It is no secret that Dad sits under the Christmas tree playing Casey Jones long after Junior has gone to bed, but this year, A.C.  Gilbert Co. has revived its realistic "HO" gauge train, the size most popular with grown-up hobbyists. The Wall Street Journal quotes Lionel president, Larry Cowan, as saying that more than half of the 65 million dollars worth of trains sold annually represent sales to "an adult buying for his own pleasure."

Local toy stores have left the "HO" gauge trains to the hobby shops this year, however, because of the heavy price cutting on the electric train market. At least one store owner who did not stock many trains has sold out his stock of them.

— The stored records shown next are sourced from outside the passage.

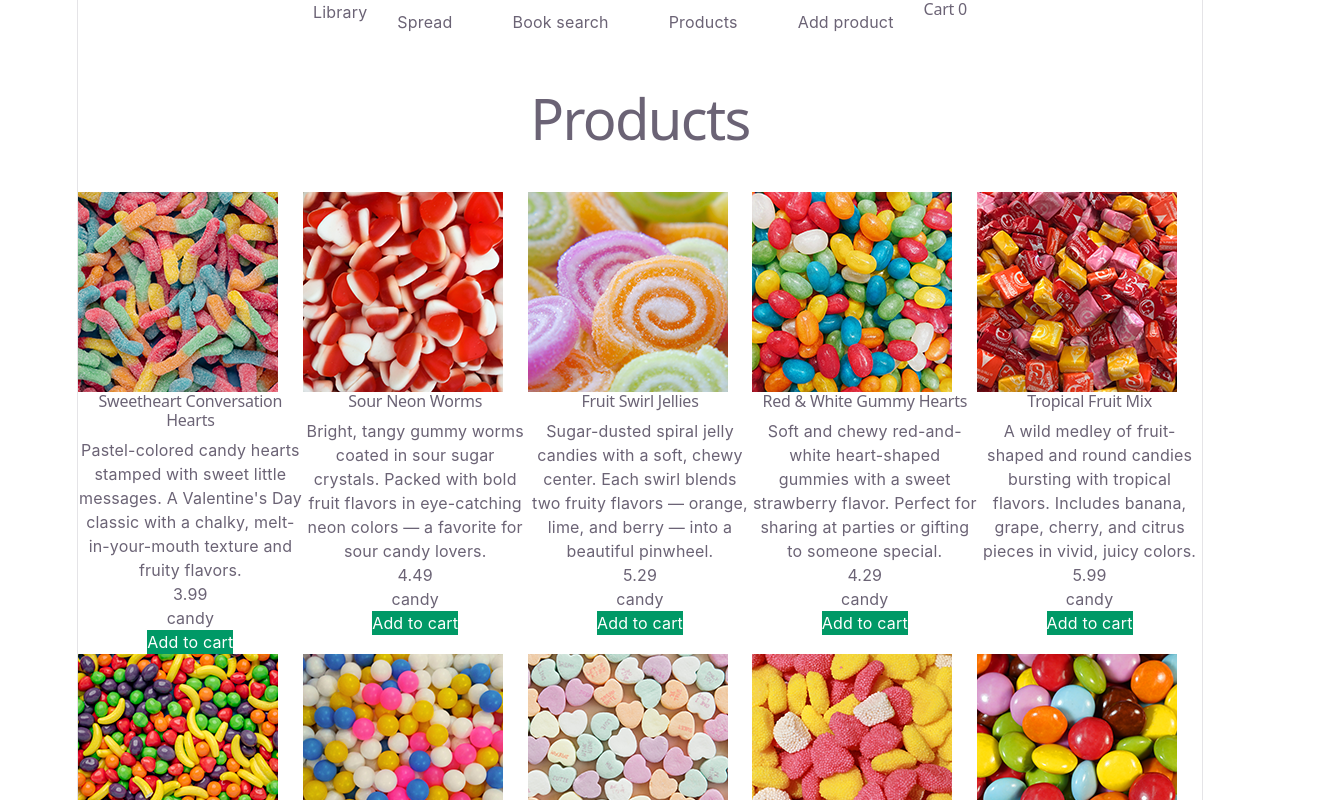
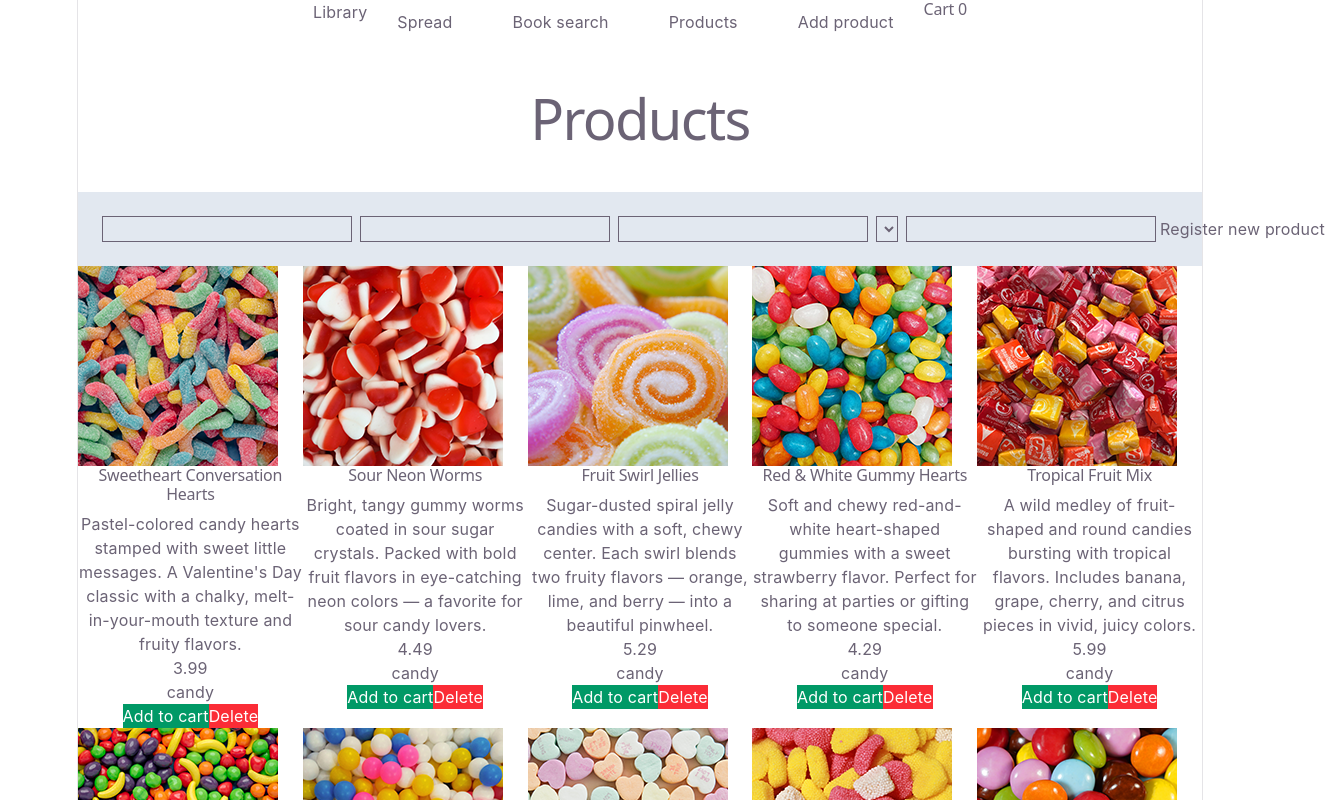
Before and after one commit to LexiconGroup61/react-frontend, a React (Vite) app: page /products in a window 1280 px wide. Shown: the top 800 px of the page, 1325 px wide, since content can reach past the window. Built offline with nearby package versions, Linux system fonts and the light colour scheme.

Commit message:
Update array in state

```diff
--- a/src/components/AddProduct.jsx
+++ b/src/components/AddProduct.jsx
@@ -1,10 +1,14 @@
 import { useForm } from "react-hook-form";
 
-const AddProduct = () => {
+const AddProduct = ({products, setProducts}) => {
     const { register, handleSubmit } = useForm();
 
     const onSubmit = (data) => {
-        console.log(data);
+        const newProducts = [
+            ...products,
+            {...data}
+        ]
+        setProducts(newProducts);
     }
 
     return (
--- a/src/components/Card.jsx
+++ b/src/components/Card.jsx
@@ -1,6 +1,6 @@
 
 
-const Card = ({product, addToCart}) => {
+const Card = ({product, addToCart, deleteProduct}) => {
     return (
         <div>
             <img src={`/img/${product.src}`} alt={`${product.name}`} className="src"/>
@@ -12,6 +12,10 @@ const Card = ({product, addToCart}) => {
                 console.log(`Add ${product.src.split('.')[0]} to cart`);
                 addToCart(parseInt(product.src.split('.')[0]));
             }} className="bg-emerald-600 text-white">Add to cart</button>
+            <button
+                className="bg-red-500 text-white"
+                onClick={() => {deleteProduct(product.name)}}
+            >Delete</button>
         </div>
     );
 };
--- a/src/components/Products.jsx
+++ b/src/components/Products.jsx
@@ -1,13 +1,25 @@
-import { products} from "../data/products.js"
+import { products as prod } from "../data/products.js"
 import Card from "./Card.jsx";
+import {useState} from "react";
+import AddProduct from "./AddProduct.jsx";
 const Products = ({addToCart}) => {
+
+    const [products, setProducts] = useState(prod);
+
+    const deleteProduct = (name) => {
+        const reducedProducts = products.filter(
+            (product) => product.name !== name
+        );
+        setProducts(reducedProducts);
+    }
     return (
 
     <>
         <div id="site-products">
             <h1>Products</h1>
+            <AddProduct products={products} setProducts={setProducts} />
             <div className="grid grid-cols-5">
-                {products.map(product => <Card product={product} addToCart={addToCart}/>)}
+                {products.map(product => <Card deleteProduct={deleteProduct} product={product} addToCart={addToCart}/>)}
             </div>
         </div>
     </>
```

It will not be surprising in many homes to see big elbows pushing aside children as the old man moves in on the games. Photoelectric football, baseball and basketball units are selling especially well this Christmas, according to the manager of England Bros.' toy department. More complicated games that demand skill rather than chance are also being aimed at the adult market. Parker Bros., the manufacturers of Monopoly, have introduced a new game, Going to Jerusalem, for older children and adults. Tougher games such as Scrabble, that tax the mentalities of the players, are more popular with grandparents than with children.

Many of the newer games are based on television shows. Beat The Clock, Two for the Money, You Bet Your Life, What's My Line?, Dollar a Second, and Truth or Consequences are all selling in Pittsfield stores for $2.98 and $3.98. 

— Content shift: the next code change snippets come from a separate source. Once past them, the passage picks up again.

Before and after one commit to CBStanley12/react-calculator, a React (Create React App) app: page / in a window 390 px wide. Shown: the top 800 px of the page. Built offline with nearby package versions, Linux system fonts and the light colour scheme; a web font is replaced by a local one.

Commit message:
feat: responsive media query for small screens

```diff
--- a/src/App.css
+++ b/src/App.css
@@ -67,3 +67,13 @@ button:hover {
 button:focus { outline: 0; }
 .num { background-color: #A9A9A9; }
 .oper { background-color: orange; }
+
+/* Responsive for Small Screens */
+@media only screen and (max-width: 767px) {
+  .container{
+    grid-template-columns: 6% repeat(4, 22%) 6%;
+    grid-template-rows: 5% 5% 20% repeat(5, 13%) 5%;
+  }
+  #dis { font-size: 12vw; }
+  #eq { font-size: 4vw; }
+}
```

Elaborate models of ships and automobiles that are a challenge to adult ingenuity are also being displayed in local shops. Lord's Toyland has Ideal Toy Co.'s scale model of the SS United States. England's has models of sleek foreign cars as well as old fashioned autos. Sears' catalogue advertises as "a smart accessory for Dad's den" a 31-inch clipper ship model.

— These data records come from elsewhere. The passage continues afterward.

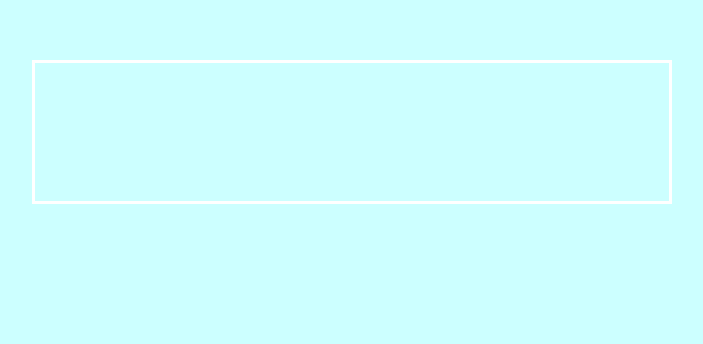
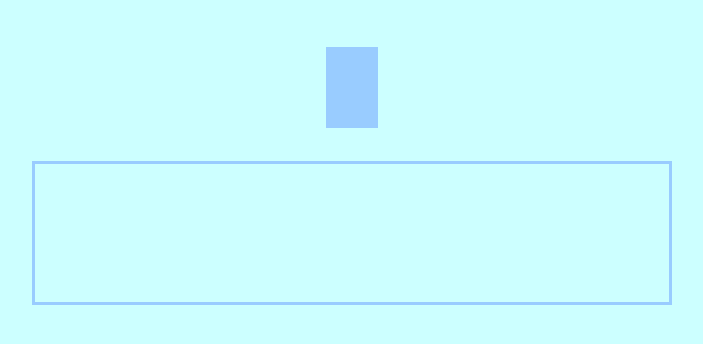
Before and after one commit to HalleClottey/RemarkableBecause, a Python web app: template Template/DisplayDiaryEntry.html in a window 1280 px wide. Shown: the part 149-493 px from the top of the page, without its empty margins (288-991 px from the left). Run offline with Jinja, Linux system fonts and the light colour scheme; the template is opened without the code that fills it, so the values that code supplies are empty.

Commit message:
Added subject to diary entries and beautified it

```diff
--- a/Template/Diary.html
+++ b/Template/Diary.html
@@ -75,7 +75,7 @@
       {% for entry in entries %}
       <center>
         <div>
-          <a href ="/display_diary_entry?entry_key={{entry.key.urlsafe()}}">{{entries.index(entry) + 1}}. {{entry.date}}</a>
+          <a href ="/display_diary_entry?entry_key={{entry.key.urlsafe()}}">{{entries.index(entry) + 1}}. {{entry.subject}} | {{entry.date}}</a>
         </div></center>
       {% endfor %}
 
--- a/Template/DisplayDiaryEntry.html
+++ b/Template/DisplayDiaryEntry.html
@@ -28,8 +28,16 @@
     .entry {
   width: 50%;
   padding: 5%;
-  border: 3px solid white;
+  border: 3px solid #99ccff;
   margin: 0; }
+
+  h3 {
+    color: #ccffff;
+  }
+  h3 span {
+    background-color: #99ccff;
+    padding: 2%;
+  }
     </style>
   </head>
 
@@ -72,6 +80,8 @@
 
       <div><center>
     <h1>Diary Entry - {{entry.date}}</h1><br></br>
+    <h3><span>{{entry.subject}}</span></h3>
+    <br></br>
 
     <div class="entry">
       <h4>{{entry.entry}}</h4>
--- a/main.py
+++ b/main.py
@@ -39,6 +39,7 @@ class Diary_Entry(ndb.Model):
     user = ndb.UserProperty()
     entry = ndb.StringProperty()
     date = ndb.StringProperty()
+    subject = ndb.StringProperty()
     # counter = ndb.IntegerProperty()
 
 # This initializes the jinja2 Environment.
@@ -149,6 +150,7 @@ class New_Diary_Entry_Handler(webapp2.RequestHandler):
         new_entry.entry = self.request.get('diary_post')
         new_entry.user = user
         new_entry.date = datetime.datetime.now().strftime("%B %d, %Y")
+        new_entry.subject = self.request.get('subject_post')
         # new_entry.counter =
         new_entry.put()
         self.redirect('/diary')
```
Also changed, not shown: template/NewDiaryEntry.html (+5 -2 lines), 1 other file.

Of course, it's well known that Dad will buy a plaything and try to appease Mother by telling her that it is useful around the house. Taking advantage of this, Sears advertises a set of telephones to be used for communication for workshop to house, and from room to room as well as in children's games.

This Story in History is selected from the archives by Jeannie Maschino, The Berkshire Eagle.

Community News Editor / Librarian

Jeannie Maschino is community news editor and librarian for The Berkshire Eagle. She has worked for the newspaper in various capacities since 1982 and joined the newsroom in 1989.